Information:
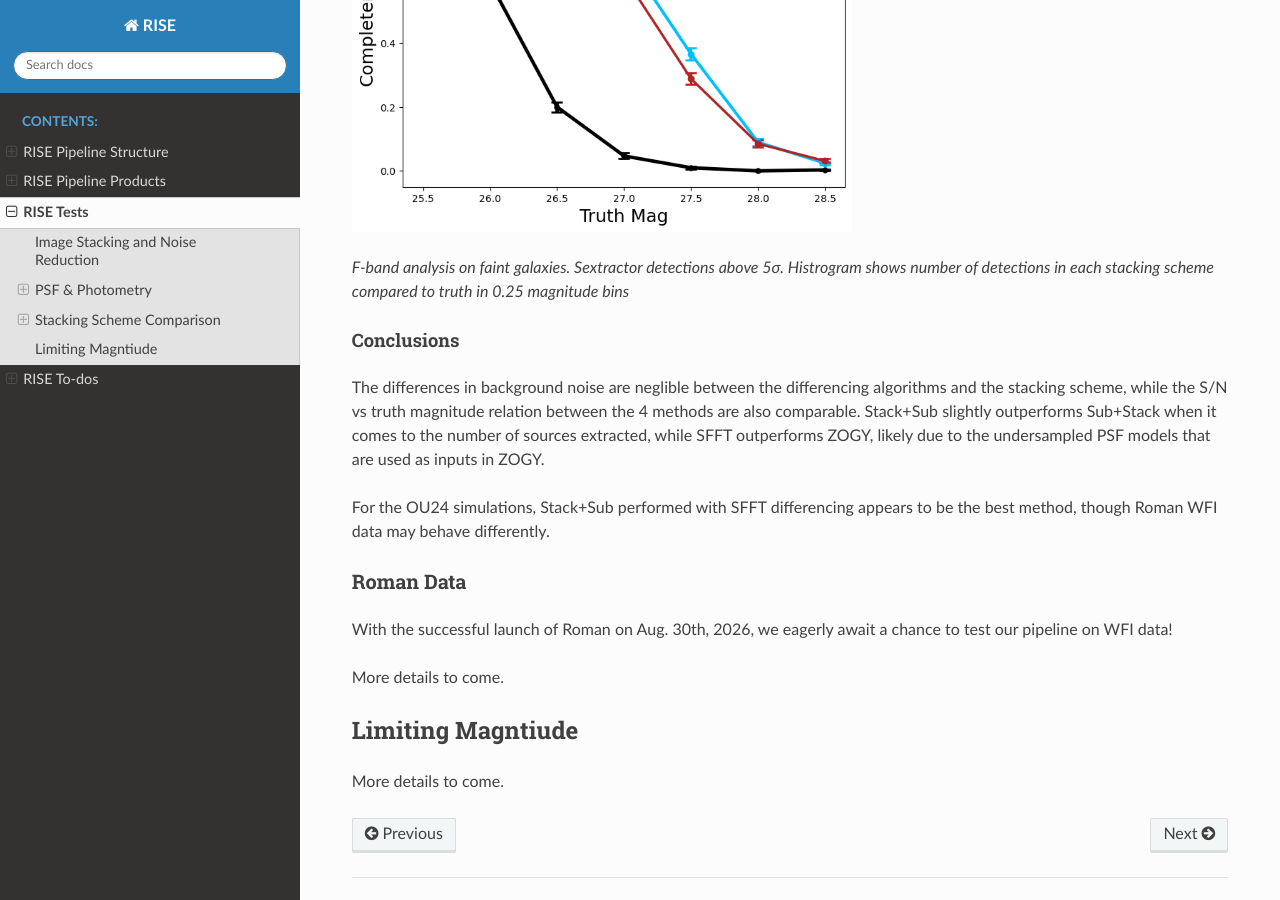
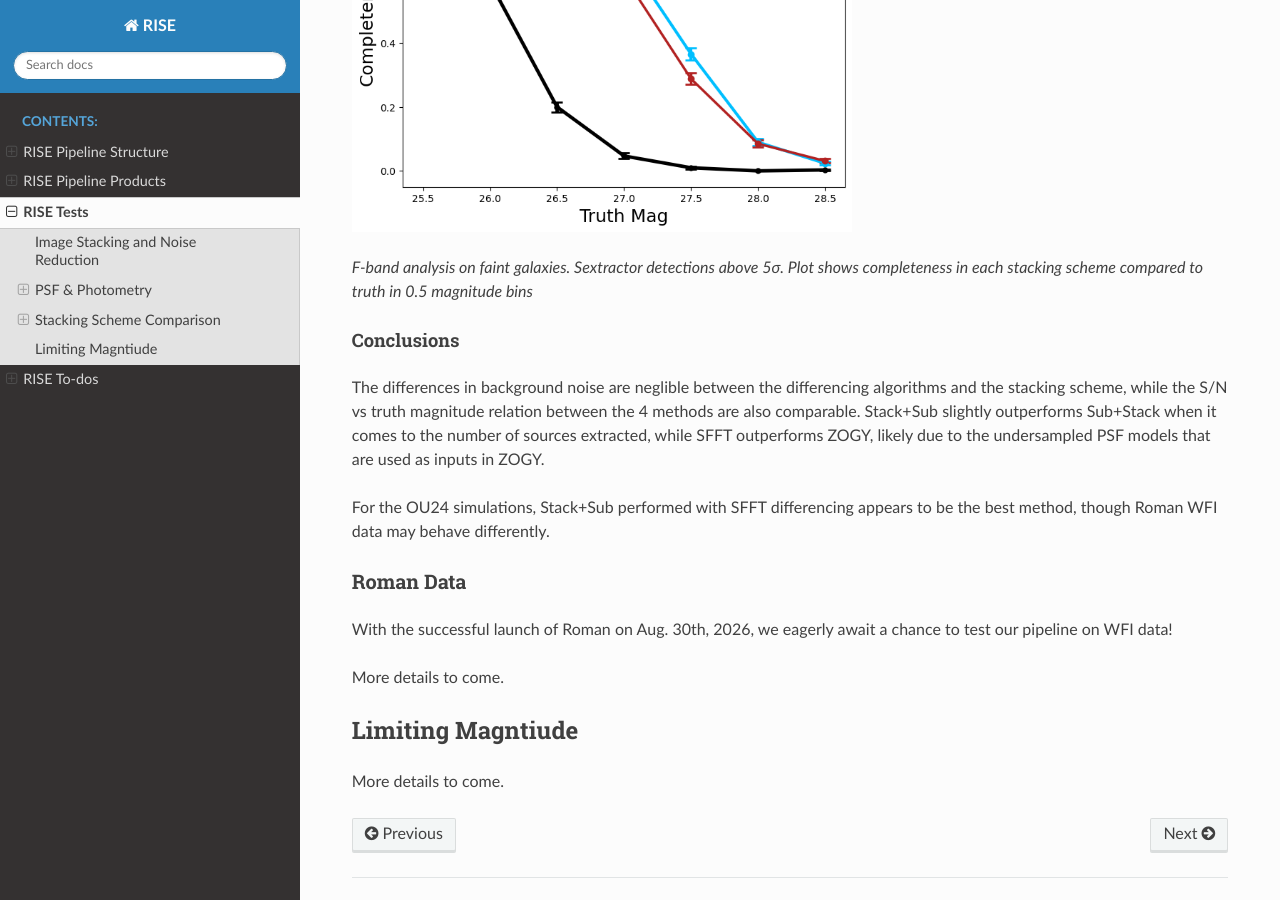
Before and after one commit to joseph-santana/RISE-docs, a Sphinx documentation site: the page built from source/tests.rst, in a window 1280 px wide and 900 px high, scrolled down 16518 px. Built offline with Sphinx 7.4.7 and the Read the Docs theme 3.1.0, drawn with Linux system fonts in a browser that asks for light colours.

Commit message:
Fix Typos

```diff
--- a/source/tests.rst
+++ b/source/tests.rst
@@ -291,7 +291,7 @@ Additionally, the recovery statistics still show a preference for Stack+sub usin
 
 |r_zogy_completeness_cut| |r_sfft_completeness_cut|
 
-*F-band analysis on faint galaxies. Sextractor detections above 5σ. Histrogram shows number of detections in each stacking scheme compared to truth in 0.25 magnitude bins*
+*F-band analysis on faint galaxies. Sextractor detections above 5σ. Plot shows completeness in each stacking scheme compared to truth in 0.5 magnitude bins*
 
 .. |r_zogy_completeness_cut| image:: /images/zogy_completeness_flux_limited.png
    :width: 500
```
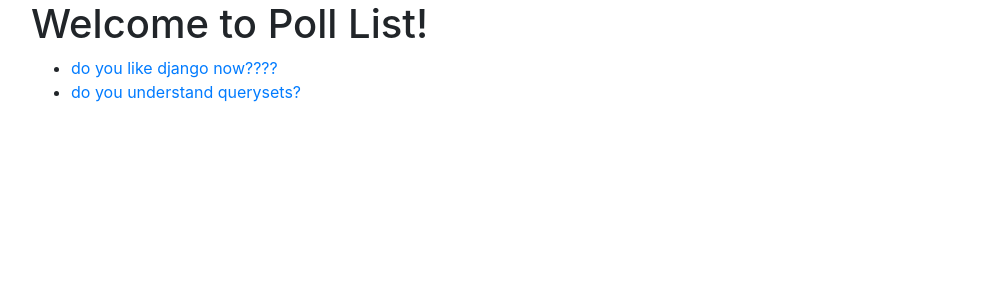
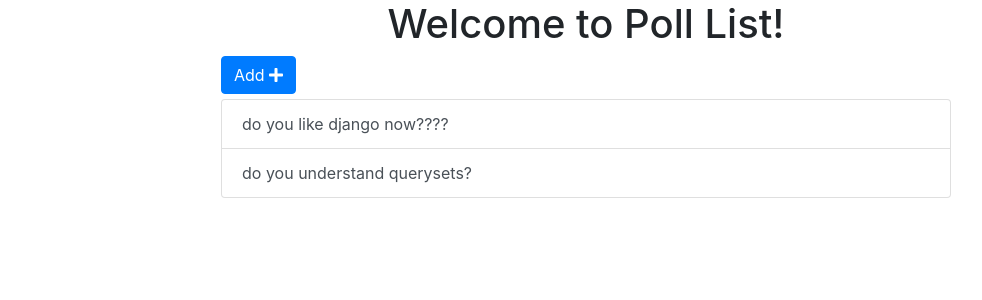
Before and after one commit to highfivecode/PollMe---Django-2.0, a Django app: page /polls/list/ in a window 1280 px wide. Shown: the part 56-356 px from the top of the page, without its empty margins (54-1036 px from the left). Run offline with Django 3.2, Linux system fonts and the light colour scheme; a user stored in the database is signed in; data comes from the database, SQL or seed files in the repository; some libraries are stand-ins or nearby versions.

Commit message:
52 - Font Awesome and Styling Polls List

```diff
--- a/polls/templates/polls/polls_list.html
+++ b/polls/templates/polls/polls_list.html
@@ -1,12 +1,29 @@
 {% extends 'base.html' %}
+
+{% block extra_head %}
+<script
+    defer
+    src="https://use.fontawesome.com/releases/v5.0.8/js/all.js"
+    integrity="sha384-SlE991lGASHoBfWbelyBPLsUlwY1GwNDJo3jSJO04KZ33K2bwfV9YBauFfnzvynJ"
+    crossorigin="anonymous"></script>
+{% endblock %}
 
 {% block content %}
 <div class="container">
-  <h1>Welcome to Poll List!</h1>
-  <ul>
-  {% for poll in polls %}
-    <li><a href="{% url 'polls:detail' poll.id %}">{{ poll }}</a></li>
-  {% endfor %}
-  </ul>
+  <h1 class='text-center'>Welcome to Poll List!</h1>
+  <div class="row">
+    <div class="col-sm-8 offset-sm-2">
+      <button class="btn btn-primary" style="margin-bottom: 5px">Add <i class="fas fa-plus"></i> </button>
+      <div class="list-group">
+        {% for poll in polls %}
+        <a
+          href="{% url 'polls:detail' poll.id %}"
+          class="list-group-item list-group-item-action">
+          {{ poll }}
+        </a>
+        {% endfor %}
+      </div>
+    </div>
+  </div>
 </div>
 {% endblock %}
--- a/templates/base.html
+++ b/templates/base.html
@@ -11,6 +11,7 @@
         crossorigin="anonymous">
 
   {% block custom_css %}{% endblock %}
+  {% block extra_head %}{% endblock %}
 </head>
 
 <body>
```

Your task:
For your answer, write out the data exactly and drop every picture.

Completed task:
Before and after one commit to joseph-santana/RISE-docs, a Sphinx documentation site: the page built from source/tests.rst, in a window 1280 px wide and 900 px high, scrolled down 16518 px. Built offline with Sphinx 7.4.7 and the Read the Docs theme 3.1.0, drawn with Linux system fonts in a browser that asks for light colours.

Commit message:
Fix Typos

```diff
--- a/source/tests.rst
+++ b/source/tests.rst
@@ -291,7 +291,7 @@ Additionally, the recovery statistics still show a preference for Stack+sub usin
 
 |r_zogy_completeness_cut| |r_sfft_completeness_cut|
 
-*F-band analysis on faint galaxies. Sextractor detections above 5σ. Histrogram shows number of detections in each stacking scheme compared to truth in 0.25 magnitude bins*
+*F-band analysis on faint galaxies. Sextractor detections above 5σ. Plot shows completeness in each stacking scheme compared to truth in 0.5 magnitude bins*
 
 .. |r_zogy_completeness_cut| image:: /images/zogy_completeness_flux_limited.png
    :width: 500
```
Before and after one commit to highfivecode/PollMe---Django-2.0, a Django app: page /polls/list/ in a window 1280 px wide. Shown: the part 56-356 px from the top of the page, without its empty margins (54-1036 px from the left). Run offline with Django 3.2, Linux system fonts and the light colour scheme; a user stored in the database is signed in; data comes from the database, SQL or seed files in the repository; some libraries are stand-ins or nearby versions.

Commit message:
52 - Font Awesome and Styling Polls List

```diff
--- a/polls/templates/polls/polls_list.html
+++ b/polls/templates/polls/polls_list.html
@@ -1,12 +1,29 @@
 {% extends 'base.html' %}
+
+{% block extra_head %}
+<script
+    defer
+    src="https://use.fontawesome.com/releases/v5.0.8/js/all.js"
+    integrity="sha384-SlE991lGASHoBfWbelyBPLsUlwY1GwNDJo3jSJO04KZ33K2bwfV9YBauFfnzvynJ"
+    crossorigin="anonymous"></script>
+{% endblock %}
 
 {% block content %}
 <div class="container">
-  <h1>Welcome to Poll List!</h1>
-  <ul>
-  {% for poll in polls %}
-    <li><a href="{% url 'polls:detail' poll.id %}">{{ poll }}</a></li>
-  {% endfor %}
-  </ul>
+  <h1 class='text-center'>Welcome to Poll List!</h1>
+  <div class="row">
+    <div class="col-sm-8 offset-sm-2">
+      <button class="btn btn-primary" style="margin-bottom: 5px">Add <i class="fas fa-plus"></i> </button>
+      <div class="list-group">
+        {% for poll in polls %}
+        <a
+          href="{% url 'polls:detail' poll.id %}"
+          class="list-group-item list-group-item-action">
+          {{ poll }}
+        </a>
+        {% endfor %}
+      </div>
+    </div>
+  </div>
 </div>
 {% endblock %}
--- a/templates/base.html
+++ b/templates/base.html
@@ -11,6 +11,7 @@
         crossorigin="anonymous">
 
   {% block custom_css %}{% endblock %}
+  {% block extra_head %}{% endblock %}
 </head>
 
 <body>
```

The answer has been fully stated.